Participants who reported having severe periodontal disease reported approximately 40% more chronic conditions than participants who reported having no periodontal disease. To our knowledge, this study is the first to estimate the increased risk of overall chronic illness associated with periodontal disease. The fact that periodontal disease, as a risk factor, is not specific to a single disease but appears to be associated with varied chronic conditions is consistent with the concept that it may contribute to inflammation and damage to various systems. Other persistent, chronic, or recurrent infections may also play a role, as may the total burden of infection.
Our results are similar to a study of NHANES participants (11
), which found associations between need for periodontal treatment and self-reported arthritis, diabetes, a liver condition, and having had a stroke. However, our ability to identify associations of periodontal disease with specific conditions was limited by small numbers. We did not find the expected association between periodontal disease and CHD; based on 3 meta-analyses including many thousands of participants (1
), this association may be in the range of a 15% to 30% increase in risk, and our study did not have the power to detect an association of this size. Small numbers may also have reduced our ability to identify a link between severe periodontal disease and diabetes, a comparison which achieved significance in our study before, but not after, covariates were added to the model.
Major factors potentially limiting the validity of this research are the low response rate and the use of self-reported measures of periodontal disease and chronic disease. Although some large-scale studies, notably NHANES (15
), have included periodontal clinical examinations, the expense of conducting clinical exams has led to efforts to develop and use self-reported measures for surveillance and research. A Centers for Disease Control and Prevention and American Academy of Periodontology workgroup concluded that multivariable modeling of self-reported measures is promising for predicting the population prevalence of periodontitis (23
). The specific measure used in this report has not been validated by clinical measures such as pocket depth but combines questions that have been identified as having good validity (24
) or as contributing to multivariable models (25
). More research is needed to validate the specific approach used in this research and to determine the optimal approach (in terms of validity, reliability, and cost effectiveness) to self-reported periodontal disease.
Second, the response rate for this study (CASRO response rate 38%) was low, so we compared characteristics of the WAHS sample with the American Community Survey (ACS, 26
). These characteristics were similar on most measures. Although a small number of characteristics (such as marital status) differed between WAHS and ACS, both number of diagnoses and metabolic syndrome remained significant when these were added as covariates, so these differences do not appear to have affected the major results.

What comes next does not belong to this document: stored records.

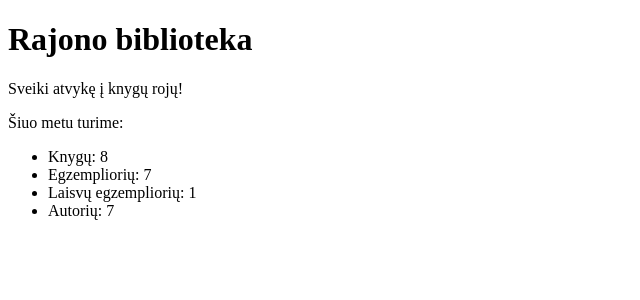
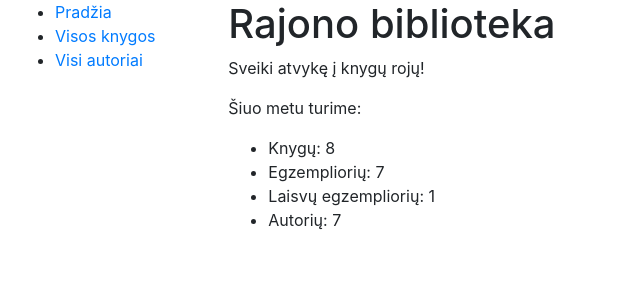
Before and after one commit to ram-pyth/djangoproject_ptu10, a Django app: page /library/ in a window 1280 px wide. Shown: the top 300 px of the page, without its empty margins (0-640 px from the left). Run offline with Django 4.2, Linux system fonts and the light colour scheme; data comes from the database, SQL or seed files in the repository; some libraries are stand-ins or nearby versions.

Commit message:
4-a paskaita, base.html

```diff
--- a/djangoproject_ptu10/urls.py
+++ b/djangoproject_ptu10/urls.py
@@ -15,8 +15,10 @@ Including another URLconf
 """
 from django.contrib import admin
 from django.urls import path, include
+from django.views.generic import RedirectView
 
 urlpatterns = [
     path("admin/", admin.site.urls),
-    path("library/", include("library.urls"))
+    path("library/", include("library.urls")),
+    path("", RedirectView.as_view(url="library/", permanent=True))
 ]
--- /dev/null
+++ b/library/templates/base.html
@@ -0,0 +1,35 @@
+<!DOCTYPE html>
+<html lang="en">
+  <head>
+    {% block title %}
+    <title>Biblioteka</title>
+    {% endblock %}
+    <meta charset="utf-8" />
+    <meta name="viewport" content="width=device-width, initial-scale=1" />
+    <link
+      rel="stylesheet"
+      href="https://stackpath.bootstrapcdn.com/bootstrap/4.1.3/css/bootstrap.min.css"
+      integrity="sha384-MCw98/SFnGE8fJT3GXwEOngsV7Zt27NXFoaoApmYm81iuXoPkFOJwJ8ERdknLPMO"
+      crossorigin="anonymous"
+    />
+    <!-- Add additional CSS in static file -->
+    {% load static %}
+    <link rel="stylesheet" href="{% static 'css/styles.css' %}" />
+  </head>
+  <body>
+    <div class="container-fluid">
+      <div class="row">
+        <div class="col-sm-2">
+          {% block sidebar %}
+          <ul class="sidebar-nav">
+            <li><a href="{% url 'index_n' %}">Pradžia</a></li>
+            <li><a href="">Visos knygos</a></li>
+            <li><a href="">Visi autoriai</a></li>
+          </ul>
+          {% endblock %}
+        </div>
+        <div class="col-sm-10">{% block content %}{% endblock %}</div>
+      </div>
+    </div>
+  </body>
+</html>
--- a/library/templates/index.html
+++ b/library/templates/index.html
@@ -1,10 +1,4 @@
-<!DOCTYPE html>
-<html lang="en">
-  <head>
-    <meta charset="UTF-8" />
-    <title>Title</title>
-  </head>
-  <body>
+{% extends "base.html" %} {% block content %}
 <h1>Rajono biblioteka</h1>
 <p>Sveiki atvykę į knygų rojų!</p>
 <p>Šiuo metu turime:</p>
@@ -14,5 +8,4 @@
   <li>Laisvų egzempliorių: {{ num_inst_avail_cntx }}</li>
   <li>Autorių: {{ num_authors_cntx }}</li>
 </ul>
-  </body>
-</html>
+{% endblock %}
```
Lines whose indentation alone changed are shown as unchanged.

Furthermore, several recent reviews indicate that there is no consistent relationship between response rates and the amount of nonresponse bias. The range of response rates in the studies they reviewed was about 25% to 85% (27
The sample was designed to be representative of the Washington State population. However, unless the associations of periodontal disease with chronic disease and metabolic syndrome vary between populations, the results may be generalized to adults in other states.
The range of chronic conditions associated with periodontal disease suggests that interventions to increase periodontal health may have far-reaching effects on public health. A review by Tonetti (4
) found that intensive periodontal therapy resulted in a decrease in systemic inflammation and an improvement of endothelial dysfunction in otherwise healthy subjects. Also, a recent study examining the medical costs of diabetes patients found a cost savings in the range of 3% to 8% for patients who were receiving regular dental care compared with those not receiving any preventive or periodontal services (30
In conclusion, these results provide evidence that people with severe periodontal disease are more likely to have metabolic syndrome and other chronic conditions compared with people without periodontal disease. These associations did not appear to result from confounding from age, sex, income, smoking, or psychosocial stress. Intervention research about the effectiveness of periodontal treatment to prevent or control various chronic diseases, which have in common an inflammatory process, is needed.